### TASK GOAL
Could you copy every line from the material below in which "gray" appears?

--- START ---

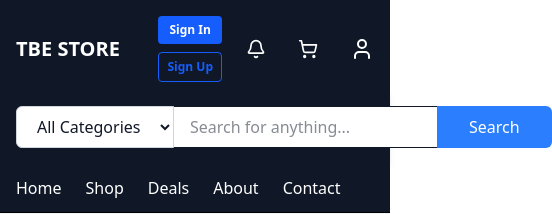
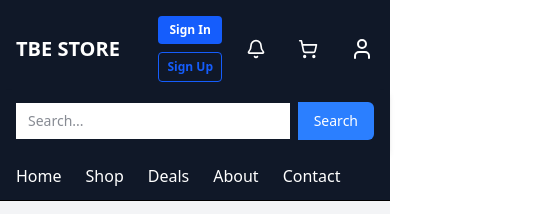
Before and after one commit to Pietrols/TBE---Store, a React (Vite) app: page / in a window 390 px wide. Shown: the top 214 px of the page, 552 px wide, since content can reach past the window. Built offline with nearby package versions, Linux system fonts and the light colour scheme; no server answers.

Commit message:
edited search bar to be more responsive on mobile

```diff
--- a/src/layout/AppLayout.jsx
+++ b/src/layout/AppLayout.jsx
@@ -100,10 +100,10 @@
           </div>
         </div>
 
-        <div className="bg-gray-900 shadow-md py-4 px-4">
+        <div className="bg-gray-900 shadow-md py-3 px-4 md:py-4">
           <div className="max-w-7xl mx-auto flex justify-center">
-            <div className="flex w-full max-w-3xl">
-              <select className="border border-gray-300  rounded-l-md px-4 py-2  bg-white text-gray-900 font-normal textfocus:outline-none focus:ring-2 focus:ring-blue-500">
+            <div className="flex w-full max-w-3xl gap-2 md:gap-0">
+              <select className="hidden md:block border border-gray-300 rounded-l-md px-3 md:px-4 py-2 bg-white text-gray-900 font-normal text-sm md:text-base focus:outline-none focus:ring-2 focus:ring-blue-500">
                 <option>All Categories</option>
                 <option>Electronics</option>
                 <option>Fashion</option>
@@ -111,10 +111,10 @@
               </select>
               <input
                 type="text"
-                placeholder="Search for anything..."
-                className="flex-1 border-t border-b  px-4 py-2 text-gray-900 font-normal bg-white focus:outline-none focus:ring-2 focus:ring-blue-500"
+                placeholder="Search..."
+                className="flex-1 border-t border-b md:border-t-0 md:border-b-0 px-3 md:px-4 py-2 text-gray-900 font-normal text-sm bg-white focus:outline-none focus:ring-2 focus:ring-blue-500"
               />
-              <button className="bg-blue-500 text-white px-8 py-2 rounded-r-md hover:bg-blue-700 transition-colors">
+              <button className="bg-blue-500 text-white px-4 md:px-8 py-2 rounded-r-md hover:bg-blue-700 transition-colors text-sm md:text-base whitespace-nowrap">
                 Search
               </button>
             </div>
```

--- END ---

### SOLUTION TO THE PROBLEM
-        <div className="bg-gray-900 shadow-md py-4 px-4">
+        <div className="bg-gray-900 shadow-md py-3 px-4 md:py-4">
-              <select className="border border-gray-300  rounded-l-md px-4 py-2  bg-white text-gray-900 font-normal textfocus:outline-none focus:ring-2 focus:ring-blue-500">
+              <select className="hidden md:block border border-gray-300 rounded-l-md px-3 md:px-4 py-2 bg-white text-gray-900 font-normal text-sm md:text-base focus:outline-none focus:ring-2 focus:ring-blue-500">
-                className="flex-1 border-t border-b  px-4 py-2 text-gray-900 font-normal bg-white focus:outline-none focus:ring-2 focus:ring-blue-500"
+                className="flex-1 border-t border-b md:border-t-0 md:border-b-0 px-3 md:px-4 py-2 text-gray-900 font-normal text-sm bg-white focus:outline-none focus:ring-2 focus:ring-blue-500"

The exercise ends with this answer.